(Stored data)
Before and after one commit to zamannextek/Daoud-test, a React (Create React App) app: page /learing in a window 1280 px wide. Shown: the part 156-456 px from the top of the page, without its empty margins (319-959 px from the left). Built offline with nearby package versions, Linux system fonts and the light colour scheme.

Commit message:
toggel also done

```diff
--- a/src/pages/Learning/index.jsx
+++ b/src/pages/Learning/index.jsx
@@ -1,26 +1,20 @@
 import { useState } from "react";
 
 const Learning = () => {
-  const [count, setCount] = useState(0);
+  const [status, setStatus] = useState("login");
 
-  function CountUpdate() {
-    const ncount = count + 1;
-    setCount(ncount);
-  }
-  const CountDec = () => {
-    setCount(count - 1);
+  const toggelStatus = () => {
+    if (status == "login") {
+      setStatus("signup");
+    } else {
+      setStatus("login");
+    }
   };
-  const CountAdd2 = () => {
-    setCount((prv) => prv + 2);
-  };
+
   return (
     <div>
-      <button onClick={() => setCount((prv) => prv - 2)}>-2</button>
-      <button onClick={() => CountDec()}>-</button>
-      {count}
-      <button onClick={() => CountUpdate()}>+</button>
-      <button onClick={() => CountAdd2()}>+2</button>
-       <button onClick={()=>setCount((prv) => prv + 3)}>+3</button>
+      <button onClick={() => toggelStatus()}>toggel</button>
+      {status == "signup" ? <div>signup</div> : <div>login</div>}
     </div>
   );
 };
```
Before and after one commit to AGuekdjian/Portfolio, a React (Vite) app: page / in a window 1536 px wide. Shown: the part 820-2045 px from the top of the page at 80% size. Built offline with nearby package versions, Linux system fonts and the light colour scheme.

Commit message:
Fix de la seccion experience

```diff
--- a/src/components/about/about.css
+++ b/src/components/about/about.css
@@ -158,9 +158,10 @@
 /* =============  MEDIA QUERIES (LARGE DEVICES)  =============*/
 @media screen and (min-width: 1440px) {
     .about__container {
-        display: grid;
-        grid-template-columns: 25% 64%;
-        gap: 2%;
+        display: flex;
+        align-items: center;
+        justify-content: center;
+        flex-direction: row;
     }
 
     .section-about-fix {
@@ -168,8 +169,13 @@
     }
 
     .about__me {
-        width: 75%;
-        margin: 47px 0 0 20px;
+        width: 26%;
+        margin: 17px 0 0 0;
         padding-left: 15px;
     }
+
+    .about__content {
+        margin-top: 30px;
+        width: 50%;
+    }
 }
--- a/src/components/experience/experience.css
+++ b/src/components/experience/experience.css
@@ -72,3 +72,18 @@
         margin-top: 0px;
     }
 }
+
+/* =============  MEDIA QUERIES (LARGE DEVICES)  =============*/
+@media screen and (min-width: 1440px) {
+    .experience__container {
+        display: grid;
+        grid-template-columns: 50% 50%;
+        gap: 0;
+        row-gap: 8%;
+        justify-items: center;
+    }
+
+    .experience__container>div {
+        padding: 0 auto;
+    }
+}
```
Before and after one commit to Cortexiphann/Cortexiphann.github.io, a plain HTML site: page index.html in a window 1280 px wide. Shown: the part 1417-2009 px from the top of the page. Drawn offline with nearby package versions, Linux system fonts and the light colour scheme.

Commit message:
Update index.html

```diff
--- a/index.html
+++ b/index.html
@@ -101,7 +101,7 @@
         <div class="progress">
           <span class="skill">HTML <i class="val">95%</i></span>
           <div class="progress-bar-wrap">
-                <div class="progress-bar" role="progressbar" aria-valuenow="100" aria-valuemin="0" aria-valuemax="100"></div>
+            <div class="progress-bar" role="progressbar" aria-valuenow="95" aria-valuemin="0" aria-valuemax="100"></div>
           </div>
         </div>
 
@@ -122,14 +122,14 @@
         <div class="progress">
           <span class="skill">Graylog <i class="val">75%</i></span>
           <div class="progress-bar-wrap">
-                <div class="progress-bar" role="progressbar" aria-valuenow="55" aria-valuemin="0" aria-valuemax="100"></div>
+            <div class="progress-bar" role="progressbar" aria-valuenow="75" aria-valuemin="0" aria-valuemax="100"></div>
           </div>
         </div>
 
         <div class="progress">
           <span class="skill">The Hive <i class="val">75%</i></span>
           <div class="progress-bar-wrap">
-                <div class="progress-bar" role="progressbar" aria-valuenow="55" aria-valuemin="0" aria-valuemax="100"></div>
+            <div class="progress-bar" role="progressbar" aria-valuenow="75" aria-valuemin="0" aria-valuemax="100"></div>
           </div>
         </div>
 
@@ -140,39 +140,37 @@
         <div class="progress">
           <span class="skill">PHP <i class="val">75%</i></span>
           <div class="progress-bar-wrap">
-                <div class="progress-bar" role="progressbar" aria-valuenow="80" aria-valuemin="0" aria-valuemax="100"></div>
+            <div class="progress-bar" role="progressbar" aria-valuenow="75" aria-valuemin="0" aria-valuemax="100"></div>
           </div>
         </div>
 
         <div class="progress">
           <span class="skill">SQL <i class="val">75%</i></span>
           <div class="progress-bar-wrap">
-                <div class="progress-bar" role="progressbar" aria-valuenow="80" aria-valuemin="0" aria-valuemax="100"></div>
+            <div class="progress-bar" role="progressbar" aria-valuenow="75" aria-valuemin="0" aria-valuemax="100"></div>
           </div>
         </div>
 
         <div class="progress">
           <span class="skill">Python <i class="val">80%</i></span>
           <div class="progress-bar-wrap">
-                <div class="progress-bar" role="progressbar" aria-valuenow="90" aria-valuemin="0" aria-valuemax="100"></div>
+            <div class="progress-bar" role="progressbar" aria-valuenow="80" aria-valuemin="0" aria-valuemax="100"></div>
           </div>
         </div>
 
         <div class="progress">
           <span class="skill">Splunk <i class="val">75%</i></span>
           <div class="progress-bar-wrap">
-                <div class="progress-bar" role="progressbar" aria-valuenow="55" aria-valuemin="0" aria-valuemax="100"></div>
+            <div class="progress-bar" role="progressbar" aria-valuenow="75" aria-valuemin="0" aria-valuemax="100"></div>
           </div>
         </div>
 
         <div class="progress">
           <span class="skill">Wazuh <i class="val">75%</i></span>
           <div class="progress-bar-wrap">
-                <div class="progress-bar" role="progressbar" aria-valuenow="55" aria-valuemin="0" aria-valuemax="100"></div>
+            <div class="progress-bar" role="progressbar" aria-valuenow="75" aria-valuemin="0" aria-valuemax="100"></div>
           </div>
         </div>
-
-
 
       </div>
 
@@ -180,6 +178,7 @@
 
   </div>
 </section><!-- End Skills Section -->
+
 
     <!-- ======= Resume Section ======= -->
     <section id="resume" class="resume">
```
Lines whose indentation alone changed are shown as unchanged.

> [What you need to do] Your output must be an exact copy of every entry.

> [Final answer]
Before and after one commit to zamannextek/Daoud-test, a React (Create React App) app: page /learing in a window 1280 px wide. Shown: the part 156-456 px from the top of the page, without its empty margins (319-959 px from the left). Built offline with nearby package versions, Linux system fonts and the light colour scheme.

Commit message:
toggel also done

```diff
--- a/src/pages/Learning/index.jsx
+++ b/src/pages/Learning/index.jsx
@@ -1,26 +1,20 @@
 import { useState } from "react";
 
 const Learning = () => {
-  const [count, setCount] = useState(0);
+  const [status, setStatus] = useState("login");
 
-  function CountUpdate() {
-    const ncount = count + 1;
-    setCount(ncount);
-  }
-  const CountDec = () => {
-    setCount(count - 1);
+  const toggelStatus = () => {
+    if (status == "login") {
+      setStatus("signup");
+    } else {
+      setStatus("login");
+    }
   };
-  const CountAdd2 = () => {
-    setCount((prv) => prv + 2);
-  };
+
   return (
     <div>
-      <button onClick={() => setCount((prv) => prv - 2)}>-2</button>
-      <button onClick={() => CountDec()}>-</button>
-      {count}
-      <button onClick={() => CountUpdate()}>+</button>
-      <button onClick={() => CountAdd2()}>+2</button>
-       <button onClick={()=>setCount((prv) => prv + 3)}>+3</button>
+      <button onClick={() => toggelStatus()}>toggel</button>
+      {status == "signup" ? <div>signup</div> : <div>login</div>}
     </div>
   );
 };
```
Before and after one commit to AGuekdjian/Portfolio, a React (Vite) app: page / in a window 1536 px wide. Shown: the part 820-2045 px from the top of the page at 80% size. Built offline with nearby package versions, Linux system fonts and the light colour scheme.

Commit message:
Fix de la seccion experience

```diff
--- a/src/components/about/about.css
+++ b/src/components/about/about.css
@@ -158,9 +158,10 @@
 /* =============  MEDIA QUERIES (LARGE DEVICES)  =============*/
 @media screen and (min-width: 1440px) {
     .about__container {
-        display: grid;
-        grid-template-columns: 25% 64%;
-        gap: 2%;
+        display: flex;
+        align-items: center;
+        justify-content: center;
+        flex-direction: row;
     }
 
     .section-about-fix {
@@ -168,8 +169,13 @@
     }
 
     .about__me {
-        width: 75%;
-        margin: 47px 0 0 20px;
+        width: 26%;
+        margin: 17px 0 0 0;
         padding-left: 15px;
     }
+
+    .about__content {
+        margin-top: 30px;
+        width: 50%;
+    }
 }
--- a/src/components/experience/experience.css
+++ b/src/components/experience/experience.css
@@ -72,3 +72,18 @@
         margin-top: 0px;
     }
 }
+
+/* =============  MEDIA QUERIES (LARGE DEVICES)  =============*/
+@media screen and (min-width: 1440px) {
+    .experience__container {
+        display: grid;
+        grid-template-columns: 50% 50%;
+        gap: 0;
+        row-gap: 8%;
+        justify-items: center;
+    }
+
+    .experience__container>div {
+        padding: 0 auto;
+    }
+}
```
Before and after one commit to Cortexiphann/Cortexiphann.github.io, a plain HTML site: page index.html in a window 1280 px wide. Shown: the part 1417-2009 px from the top of the page. Drawn offline with nearby package versions, Linux system fonts and the light colour scheme.

Commit message:
Update index.html

```diff
--- a/index.html
+++ b/index.html
@@ -101,7 +101,7 @@
         <div class="progress">
           <span class="skill">HTML <i class="val">95%</i></span>
           <div class="progress-bar-wrap">
-                <div class="progress-bar" role="progressbar" aria-valuenow="100" aria-valuemin="0" aria-valuemax="100"></div>
+            <div class="progress-bar" role="progressbar" aria-valuenow="95" aria-valuemin="0" aria-valuemax="100"></div>
           </div>
         </div>
 
@@ -122,14 +122,14 @@
         <div class="progress">
           <span class="skill">Graylog <i class="val">75%</i></span>
           <div class="progress-bar-wrap">
-                <div class="progress-bar" role="progressbar" aria-valuenow="55" aria-valuemin="0" aria-valuemax="100"></div>
+            <div class="progress-bar" role="progressbar" aria-valuenow="75" aria-valuemin="0" aria-valuemax="100"></div>
           </div>
         </div>
 
         <div class="progress">
           <span class="skill">The Hive <i class="val">75%</i></span>
           <div class="progress-bar-wrap">
-                <div class="progress-bar" role="progressbar" aria-valuenow="55" aria-valuemin="0" aria-valuemax="100"></div>
+            <div class="progress-bar" role="progressbar" aria-valuenow="75" aria-valuemin="0" aria-valuemax="100"></div>
           </div>
         </div>
 
@@ -140,39 +140,37 @@
         <div class="progress">
           <span class="skill">PHP <i class="val">75%</i></span>
           <div class="progress-bar-wrap">
-                <div class="progress-bar" role="progressbar" aria-valuenow="80" aria-valuemin="0" aria-valuemax="100"></div>
+            <div class="progress-bar" role="progressbar" aria-valuenow="75" aria-valuemin="0" aria-valuemax="100"></div>
           </div>
         </div>
 
         <div class="progress">
           <span class="skill">SQL <i class="val">75%</i></span>
           <div class="progress-bar-wrap">
-                <div class="progress-bar" role="progressbar" aria-valuenow="80" aria-valuemin="0" aria-valuemax="100"></div>
+            <div class="progress-bar" role="progressbar" aria-valuenow="75" aria-valuemin="0" aria-valuemax="100"></div>
           </div>
         </div>
 
         <div class="progress">
           <span class="skill">Python <i class="val">80%</i></span>
           <div class="progress-bar-wrap">
-                <div class="progress-bar" role="progressbar" aria-valuenow="90" aria-valuemin="0" aria-valuemax="100"></div>
+            <div class="progress-bar" role="progressbar" aria-valuenow="80" aria-valuemin="0" aria-valuemax="100"></div>
           </div>
         </div>
 
         <div class="progress">
           <span class="skill">Splunk <i class="val">75%</i></span>
           <div class="progress-bar-wrap">
-                <div class="progress-bar" role="progressbar" aria-valuenow="55" aria-valuemin="0" aria-valuemax="100"></div>
+            <div class="progress-bar" role="progressbar" aria-valuenow="75" aria-valuemin="0" aria-valuemax="100"></div>
           </div>
         </div>
 
         <div class="progress">
           <span class="skill">Wazuh <i class="val">75%</i></span>
           <div class="progress-bar-wrap">
-                <div class="progress-bar" role="progressbar" aria-valuenow="55" aria-valuemin="0" aria-valuemax="100"></div>
+            <div class="progress-bar" role="progressbar" aria-valuenow="75" aria-valuemin="0" aria-valuemax="100"></div>
           </div>
         </div>
-
-
 
       </div>
 
@@ -180,6 +178,7 @@
 
   </div>
 </section><!-- End Skills Section -->
+
 
     <!-- ======= Resume Section ======= -->
     <section id="resume" class="resume">
```
Lines whose indentation alone changed are shown as unchanged.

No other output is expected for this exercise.